My first-born started her school journey this autumn. It’s the same school that I attended 30 years ago, a respected and multicultural school, back then quite a traditional one – discipline based, classroom centric, the teacher standing in front of the class, the pupils listening. It still is a good school, but I already have come to notice some important changes.
The first graders’ theme for the first weeks has been their hometown Helsinki. They have already made many excursions (e.g. Children’s town at the City Museum), spent time outside of school moving and observing their environment (e.g. how many cyclists use helmets) and learnt through their own experience (e.g. mapping how they travel to school). Currently, they are building in teams a city block, which involves planning, discussing different alternatives, making decisions together and executing their plans. The number one hit has been the intelligent carpet, a huge iPad as my daughter says, for doing math exercises, memory games and other cool stuff with your feet. A big thank you goes out to the progressive thinking and creativity of the class teacher. She acts rather as a facilitator and coach in the knowledge creation process than as the knowledge provider, like in the traditional teaching approach.
Whether the school’s management and teachers are talking about Design Thinking when planning the curriculum or teaching methods is secondary. Most important is what they are doing and how they are doing it. The fact is that the school’s teaching approach celebrates the ideology and values of Design Thinking, such as human-centricity, empathy, multidisciplinary thinking, holistic approach, creativity, collaboration, playfulness and visualization of thoughts. Also the phases and methods are similar to those used in Design Thinking, such as the design process introduced by IDEO for educators: discovery, interpretation, ideation, experimentation and evolution. Most importantly, the pupils are taught to think on their own and exercise analytical thinking, mixing facts and rational thinking with feelings and emotions. I truly hope they also learn to tolerate uncertainty and risk-taking and accept that doing mistakes and failures is an important part of the process. This wasn’t self-evident when I went to school.

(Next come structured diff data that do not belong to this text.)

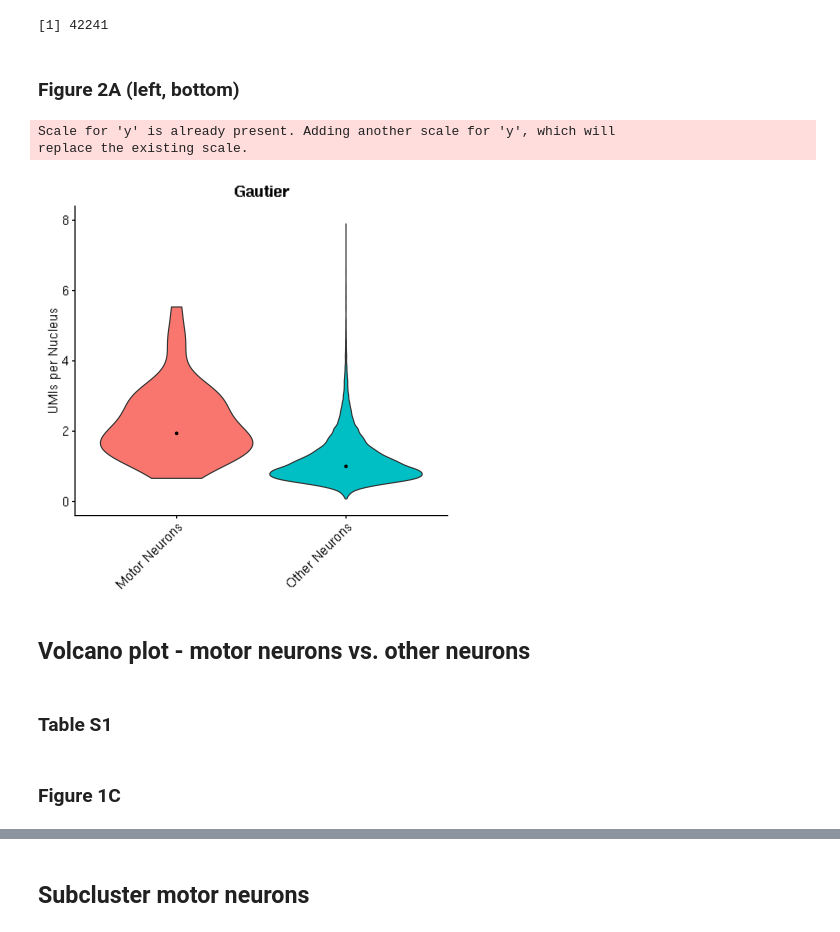
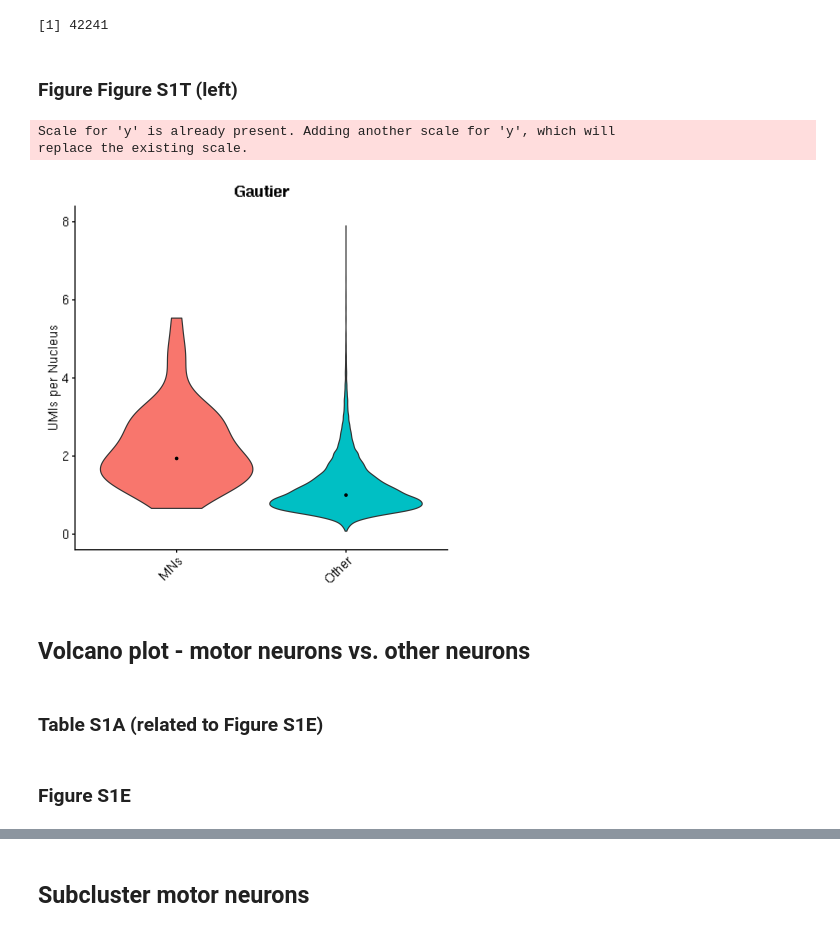
Before and after one commit to neurojacob/Gautier_Blum_2023, a Jupyter notebook: 1. Gautier snRNA-seq.ipynb, the cells around one changed output, grey strips where cells are left out. Saved outputs shown, nothing was run; the diff lists cells and outputs as text; code cells hidden in the pictures.

```diff
--- a/Matters Arising - Prepare Gautier data.ipynb
+++ b/1. Gautier snRNA-seq.ipynb
@@ -54,7 +75,7 @@ make_volcano_plot <- function(data, labeled_pts, labeled_genes=c(), p_val_cutoff
         geom_label_repel(data = top_genes, mapping = aes(avg_log2FC, -log(p_val_adj,10), label = gene),
                         size = 4, max.overlaps=18)+
         xlim(-x_scale,x_scale)+
-        xlab(expression("log"[2]*"FC")) +
+        xlab(expression("Avg. log"[2]*"FC")) +
         ylab(expression("-log"[10]*"(p adj)")) +
         scale_color_manual(values = c("dodgerblue3", "gray50", "firebrick3")) +
         guides(colour = guide_legend(override.aes = list(size=1.5)))  +
@@ -350 +518,3 @@ gautier_neurons$norm_nFeature_RNA = gautier_neurons$nFeature_RNA/median_nFeature
+# %%
+gautier_neurons$label <- ifelse(gautier_neurons$motor_neuron == "Motor Neurons", yes = "MNs", no = "Other")
 # %%
@@ -388,19 +558,19 @@ filter(gautier_neurons@meta.data, motor_neuron == "Motor Neurons") %>% {median(.
 # %%
 gautier_neurons$norm_nCount_RNA = gautier_neurons$nCount_RNA/median_nCount
 # %% [markdown]
-### Figure 2A (left, bottom)
+### Figure Figure S1T (left)
 # %%
-gautier_norm_nCount_RNA <- VlnPlot(gautier_neurons, group.by = "motor_neuron", features = "norm_nCount_RNA", pt.size = 0) +
+gautier_norm_nCount_RNA <- VlnPlot(gautier_neurons, group.by = "label", features = "norm_nCount_RNA", pt.size = 0) +
   labs(title = "Gautier", y = "UMIs per Nucleus") + NoLegend() + FontSize(
   x.text = 15,
   y.text = 15,
   y.title = 15,
   main = 18,
 ) + scale_y_continuous(limits = c(0,8)) + stat_summary(fun = median, geom='point', size = 1) + theme(axis.title.x = element_blank())
 
 gautier_norm_nCount_RNA
 # %% [output]
 Scale for 'y' is already present. Adding another scale for 'y', which will
 replace the existing scale.
-[figure, old version]
+[figure, new version]
 # %%
@@ -410,6 +580,6 @@ ggsave(gautier_norm_nCount_RNA, filename = paste(fig_dir, 'gautier_norm_nCount_R
 # %%
 Idents(gautier_neurons) <- gautier_neurons$motor_neuron
 mn.markers <- FindMarkers(gautier_neurons, ident.1 = "Motor Neurons", ident.2 = "Other Neurons", max.cells.per.ident = 500, logfc.threshold = 0, min.pct = 0)
-# %% [markdown]
-### Table S1
+# %% [markdown]
+### Table S1A (related to Figure S1E)
 # %%
@@ -417,5 +587,5 @@ write.csv(mn.markers, file=paste(csv_dir, 'Table S1.csv', sep='/'))
 # %% [markdown]
-### Figure 1C
+### Figure S1E
 # %%
 mn.markers$gene <- rownames(mn.markers)
 rownames(mn.markers) <- NULL
```
Also changed, not shown: parts of 47 cells of this notebook, 6 other files.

I also started a new study journey this autumn in Service Innovation and Design (SID) at Laurea University of Applied Sciences. I am full of excitement and motivation! It is very different from that excitement as a freshman at University 20 years ago. After working intensively for the past decade I really know what interests me, I can draw from my own and others’ experiences, I am able to take different perspectives and I truly am ready to learn new things.
During our first course and intensive study weekend on Design Thinking we worked on a real-time challenge/opportunity, “Studying at Laurea”, using methods and steps of Mindshake’s Evolution 62 Design Thinking Model.
With our team “Wrinkle Girls” we
- Used in the Emergence phase opportunity mind mapping in order to identify our intent statement “Service Design Popup Community”,
- Drew a stakeholder map and carried out image interviews to come up with a moodboard in the Empathy phase,
- Did brainwriting and insight clustering in the Experimentation phase to build a desktop walkthrough – here we got to play with legos (!),
- Drew a service blueprint in the Elaboration phase to describe the service interactions of our idea and
- Developed finally in the Exposition phase a visual business model to image our first solution and concept of the “Service Busters”, a service tool helping current and former SID students and third parties in their design efforts.
What struck me during our two days of intensive working is how quickly we came up with a viable business model using Design Thinking tools – together with people prior unknown to each other, drawing on the thoughts of one another, what in the beginning seemed like a big mess but in the end got formulated into a structured service idea. And we had fun doing it!
My Daughter + Me = We
Reflecting back on the first weeks of my daughter going to school and my own studies, it’s funny how we are learning new things with quite the same methods, she unconsciously and me more theoretically. We are both preparing ourselves to deal with the uncertain future and the continuously changing world – we are on our way to becoming the Design Thinkers of Tomorrow, together!
Written by: Kristina Noor-Ilander
TSCHIMMEL, Katja et al. (2015). Research Report D-Think. Design Thinking Applied to Education and Training. ERASMUS+. KA2 Strategic Partnerships. http://www.d-think.eu/food-for-thought.html
Riverdale & IDEO (2012). Design Thinking for Educators. http://www.designthinkingforeducators.com/
Mindshake Design Thinking Principles and Design Thinking Model Evolution 62 http://www.mindshake.pt/design_thinking (25 Sept, 2016)
Harvard Business Review (September 2015). Spotlight on the Evolution of Design Thinking, p. 55-85.